Russia's Putin says 'era of cheap gas' is over
Russian Prime Minister warns consumers
Russian Prime Minister Vladimir Putin warned consumers on Tuesday that the "era of cheap gas" is coming to an end, in a keynote speech to a meeting of gas exporting countries in Moscow.
"The expenses necessary for developing fields are rising sharply, and this means that despite the current problems in finances the era of cheap energy resources, of cheap gas, is of course coming to an end," Putin said.
Putin`s comments come amid a months-long standoff between Ukraine and Russia over Kiev`s debts to Russian energy giant Gazprom and the price it should pay after the New Year.
Gazprom supplies a quarter of the European Union`s gas, mostly via Ukraine.
Putin also said that the gas industry -- which he described as more rigid than the oil market -- would be hard hit by the current financial crisis.
"Between August and November 2008, oil prices have fallen four times. Of course this has already had an effect on the gas market, where prices are indexed to oil."
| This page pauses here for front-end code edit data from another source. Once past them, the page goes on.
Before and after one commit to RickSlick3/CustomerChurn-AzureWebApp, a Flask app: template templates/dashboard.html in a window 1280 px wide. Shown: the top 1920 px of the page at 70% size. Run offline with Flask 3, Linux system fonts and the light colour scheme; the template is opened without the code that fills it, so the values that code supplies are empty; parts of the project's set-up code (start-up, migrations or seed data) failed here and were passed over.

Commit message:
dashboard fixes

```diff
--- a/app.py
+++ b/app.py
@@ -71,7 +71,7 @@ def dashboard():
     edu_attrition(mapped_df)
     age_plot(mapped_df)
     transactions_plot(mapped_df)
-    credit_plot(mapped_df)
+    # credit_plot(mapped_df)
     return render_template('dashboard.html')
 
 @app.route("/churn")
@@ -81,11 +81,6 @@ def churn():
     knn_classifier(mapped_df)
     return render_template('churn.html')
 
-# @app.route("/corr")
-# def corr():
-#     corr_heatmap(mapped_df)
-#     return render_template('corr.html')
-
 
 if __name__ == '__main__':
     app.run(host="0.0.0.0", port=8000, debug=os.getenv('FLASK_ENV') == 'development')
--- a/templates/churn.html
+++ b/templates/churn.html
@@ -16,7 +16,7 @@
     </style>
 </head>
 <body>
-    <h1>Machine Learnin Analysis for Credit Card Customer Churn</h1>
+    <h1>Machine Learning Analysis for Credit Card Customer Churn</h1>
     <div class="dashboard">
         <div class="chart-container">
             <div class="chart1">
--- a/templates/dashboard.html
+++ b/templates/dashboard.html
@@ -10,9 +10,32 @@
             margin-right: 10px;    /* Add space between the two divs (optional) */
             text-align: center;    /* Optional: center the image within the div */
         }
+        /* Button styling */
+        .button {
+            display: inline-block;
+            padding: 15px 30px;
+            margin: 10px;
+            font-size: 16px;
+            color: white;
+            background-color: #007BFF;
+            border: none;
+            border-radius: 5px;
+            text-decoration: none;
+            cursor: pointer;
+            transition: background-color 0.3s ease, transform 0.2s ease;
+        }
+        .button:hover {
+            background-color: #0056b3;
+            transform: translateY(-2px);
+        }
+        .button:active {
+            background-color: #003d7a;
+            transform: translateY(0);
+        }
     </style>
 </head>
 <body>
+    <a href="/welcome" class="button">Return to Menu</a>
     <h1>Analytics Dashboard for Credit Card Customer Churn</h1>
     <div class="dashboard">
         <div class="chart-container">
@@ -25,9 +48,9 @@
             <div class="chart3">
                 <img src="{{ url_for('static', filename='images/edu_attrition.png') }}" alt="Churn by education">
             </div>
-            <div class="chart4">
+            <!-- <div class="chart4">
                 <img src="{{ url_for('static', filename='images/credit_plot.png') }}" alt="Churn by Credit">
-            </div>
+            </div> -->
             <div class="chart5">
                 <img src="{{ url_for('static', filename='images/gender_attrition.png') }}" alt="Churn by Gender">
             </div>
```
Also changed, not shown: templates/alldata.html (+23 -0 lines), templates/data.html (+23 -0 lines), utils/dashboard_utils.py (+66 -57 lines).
"We can expect that the crisis will have a more serious effect on the gas industry than the oil business and its recovery will take longer."
Putin was speaking at a meeting of the Gas Exporting Countries Forum, which groups Russia, the world`s biggest gas producer, with other gas-rich states such as Iran and Qatar and 11 other gas-exporting countries.
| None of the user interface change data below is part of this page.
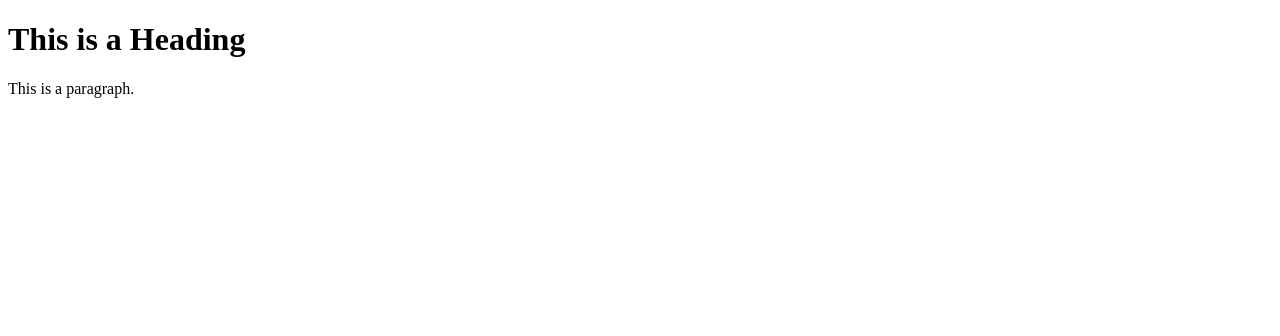
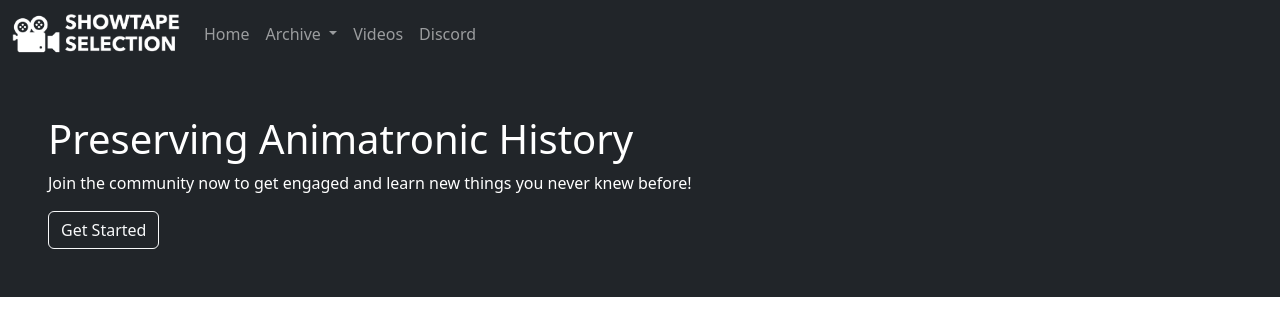
Before and after one commit to realrandombeans/showtapeselection.github.io, a website: page index.html in a window 1280 px wide. Drawn offline with nearby package versions, Linux system fonts and the light colour scheme.

Commit message:
First Commit

```diff
--- a/index.html
+++ b/index.html
@@ -1,12 +1,50 @@
 <!DOCTYPE html>
-<html>
+<html lang="en">
 <head>
-<title>Page Title</title>
+    <title>Bootstrap Example</title>
+    <meta charset="utf-8">
+    <meta name="viewport" content="width=device-width, initial-scale=1">
+    <link href="https://cdn.jsdelivr.net/npm/bootstrap@5.2.3/dist/css/bootstrap.min.css" rel="stylesheet">
+    <link rel="stylesheet" href="style.css">
+    <script src="https://cdn.jsdelivr.net/npm/bootstrap@5.2.3/dist/js/bootstrap.bundle.min.js"></script>
 </head>
 <body>
 
-<h1>This is a Heading</h1>
-<p>This is a paragraph.</p>
+    <nav class="navbar navbar-expand-lg navbar-dark bg-dark">
+        <div class="container-fluid">
+            <a class="navbar-brand" href="#">
+                <img src="media/logo.png" alt="" height="40" class="d-inline-block align-text-top">
+            </a>
+            <button class="navbar-toggler" type="button" data-bs-toggle="collapse" data-bs-target="#navbarNavAltMarkup" aria-controls="navbarNavAltMarkup" aria-expanded="false" aria-label="Toggle navigation">
+                <span class="navbar-toggler-icon"></span>
+            </button>
+            <div class="collapse navbar-collapse" id="navbarNavAltMarkup">
+                <div class="navbar-nav">
+                    <a class="nav-link" href="#">Home</a>
 
+                    <li class="nav-item dropdown">
+                        <a class="nav-link dropdown-toggle" href="#" id="navbarDropdownMenuLink" role="button" data-bs-toggle="dropdown" aria-expanded="false">
+                            Archive
+                        </a>
+                        <ul class="dropdown-menu" aria-labelledby="navbarDropdownMenuLink">
+                            <li><a class="dropdown-item" href="pages/howtocontribute.html">How to Contribute</a></li>
+                            <li><a class="dropdown-item" href="#">Chuck E Cheese</a></li>
+                            <li><a class="dropdown-item" href="#">Rockafire Explosion</a></li>
+                        </ul>
+                    </li>
+
+                    <a class="nav-link" href="#">Videos</a>
+                    <a class="nav-link" href="#">Discord</a>
+
+                </div>
+            </div>
+        </div>
+    </nav>
+
+    <div class="p-5 bg-dark text-white ">
+        <h1>Preserving Animatronic History</h1>
+        <p>Join the community now to get engaged and learn new things you never knew before!</p>
+        <button type="button" class="btn btn-outline-light">Get Started</button>
+    </div>
 </body>
 </html>
```
Also changed, not shown: package.json (added, +25 -0 lines), pages/howtocontribute.html (added, +50 -0 lines), media/ShowtapeCentral.png (added), media/fa.png (added), media/famono.png (added), media/favicon.png (added), media/logo.PNG (added), media/rr.png (added), media/rrmono.png (added), media/rtr.png (added), media/rtrmono.png (added), style.css (added), 1 other file.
Officials from countries in the forum have dismissed Western concerns that it could become an OPEC-style cartel.